1st Squadron, 40th Cavalry Regiment, 4th Brigade Combat Team (Airborne), 25th Infantry Division, was given the top prize at the awards ceremony March 5, the final day of the competition. Hailing from Fort Richardson, Alaska, the team included Staff Sgt. Justin Miller, Sgt. Zachary Adkins, Spc. Alexander Berlin, Spc. Mitchell Sanderson and Pfc. Joseph Calderon.
The 82nd Airborne Division came in second, and the 3rd Infantry Division placed third. Its phenomenal, said Miller, team leader for 25th ID. I feel like the best Scout in the Army. Our entire command is proud of us right now.
Miller said it was truly a team effort. The junior-enlisted Soldiers all stepped up to fill NCO-level roles, and everyone worked together, he said.
It was challenging, he said. The Discipulus Validus was grueling. I think everybody hated the tire flip. It definitely tested our abilities as Scouts. We were just very energetic the entire time. I dont think we could have been more motivated. It was all about not second-guessing yourself. Everybody knew their fundamentals.
The team trained for three weeks before leaving for Fort Benning.
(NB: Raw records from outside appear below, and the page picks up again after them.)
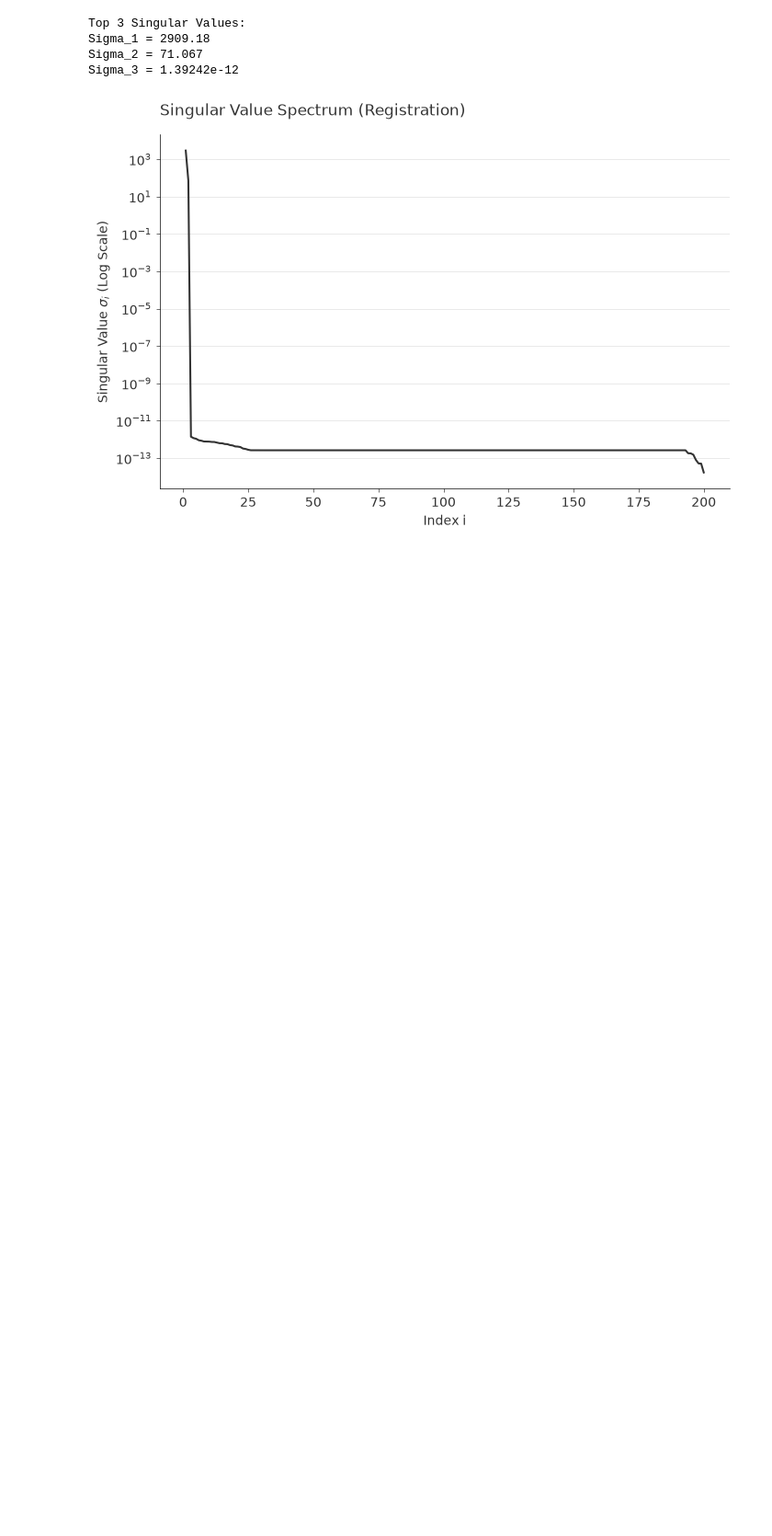
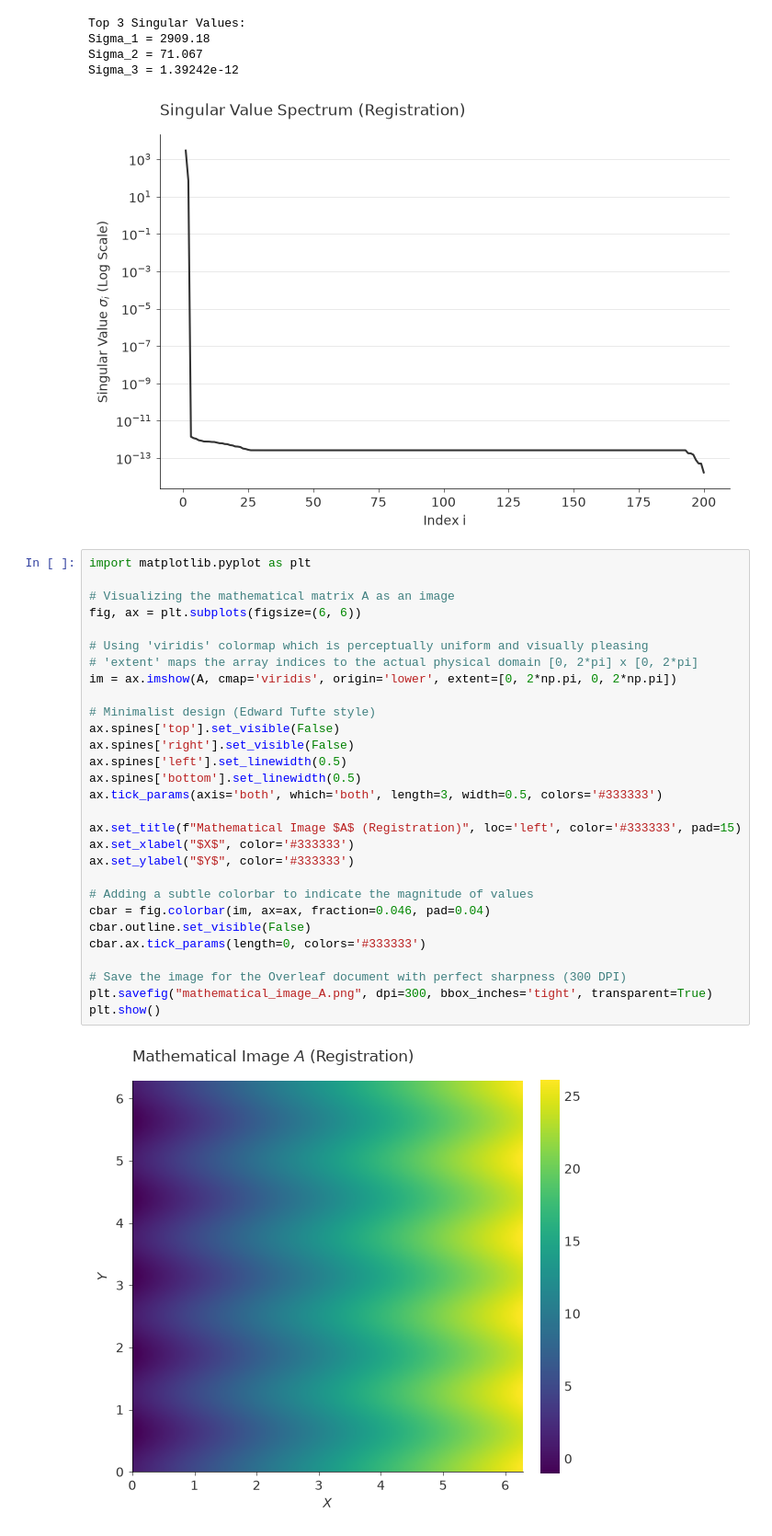
Before and after one commit to Ederson-Passos/computational-matrix-methods, a Jupyter notebook: experiments/unit_01_matrix_analysis/tc1_resolution.ipynb, the cells around one changed output. Shown at 92% size. Drawn from its saved outputs; the diff is of its cells as text; blank space fills up the shorter version.

Commit message:
Builded the script for generation of the graph for question 2-a.

```diff
--- a/experiments/unit_01_matrix_analysis/tc1_resolution.ipynb
+++ b/experiments/unit_01_matrix_analysis/tc1_resolution.ipynb
@@ -289,3 +289,34 @@ Sigma_1 = 2909.18
 Sigma_2 = 71.067
 Sigma_3 = 1.39242e-12
 [figure]
+# %%
+import matplotlib.pyplot as plt
+
+# Visualizing the mathematical matrix A as an image
+fig, ax = plt.subplots(figsize=(6, 6))
+
+# Using 'viridis' colormap which is perceptually uniform and visually pleasing
+# 'extent' maps the array indices to the actual physical domain [0, 2*pi] x [0, 2*pi]
+im = ax.imshow(A, cmap='viridis', origin='lower', extent=[0, 2*np.pi, 0, 2*np.pi])
+
+# Minimalist design (Edward Tufte style)
+ax.spines['top'].set_visible(False)
+ax.spines['right'].set_visible(False)
+ax.spines['left'].set_linewidth(0.5)
+ax.spines['bottom'].set_linewidth(0.5)
+ax.tick_params(axis='both', which='both', length=3, width=0.5, colors='#333333')
+
+ax.set_title(f"Mathematical Image $A$ (Registration)", loc='left', color='#333333', pad=15)
+ax.set_xlabel("$X$", color='#333333')
+ax.set_ylabel("$Y$", color='#333333')
+
+# Adding a subtle colorbar to indicate the magnitude of values
+cbar = fig.colorbar(im, ax=ax, fraction=0.046, pad=0.04)
+cbar.outline.set_visible(False)
+cbar.ax.tick_params(length=0, colors='#333333')
+
+# Save the image for the Overleaf document with perfect sharpness (300 DPI)
+plt.savefig("mathematical_image_A.png", dpi=300, bbox_inches='tight', transparent=True)
+plt.show()
+# %% [output]
+[figure, added]
```
Also changed, not shown: 1 other file.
Miller said he heard other teams had longer, which had worried him, but their dedication paid off.
Team members took away a number of prizes, including the Order of Saint George Medallion, the Draper Armor Leadership Award, sabers, Cavalry belt buckles, a Pietta 1860 .44-caliber percussion pistol, Army Commendation Medals and a Cavalry print signed by retired Command Sgt. Maj. William Gainey.
Miller said he felt fortunate to meet Gainey, who attended many of the events throughout the four-day competition.
To be able to interact with the competitions namesake and see how proud he was, it was just amazing, he said.
Command Sgt. Maj. Michael Clemens, command sergeant major for the 316th Cavalry Brigade, which hosted the Gainey Cup, said it was a tough competition, requiring Scouts to be not only physically fit but also tactically and technically proficient.
The competing teams really highlighted the ability of the reconnaissance and security formations through the Army and the Marine Corps and allowed us to demonstrate our value to the Armed Forces as whole, he said. Across the board, I was very impressed with the abilities of every team.
The competition was a close one. After a possible total point value of 990, the top team had 760 points. Teams filling the next four slots finished within 50 points of each other. Everybody had an even chance, Clemens said. Going into the last day, there was really a chance, within the top 10, of moving up for the win.
I think it was a great competition. Im proud to have been part of it. I think its laid a solid foundation for us to continue to do this in years to come.
Sgt. Joshua Powell, A Troop, 4th Squadron, 73rd Cavalry Regiment, 82nd Airborne Division, said it was good training.
Were definitely a lot more confident with the subject matter, he said. A lot of this stuff isnt incorporated into our regular training. For me, it was a great privilege to be selected for the competition, and it was great to actually get to use Scout skills. We gave it all we had. If you put forth a full effort and dont leave anything on the table, youve done the best that you can do. Im proud to go home knowing that we were in the top three.
If hes able, Powell said he hopes to return next year to try for first place.
Clemens said the unit is already taking feedback on the competition, so they can plan for the 2014 Gainey Cup.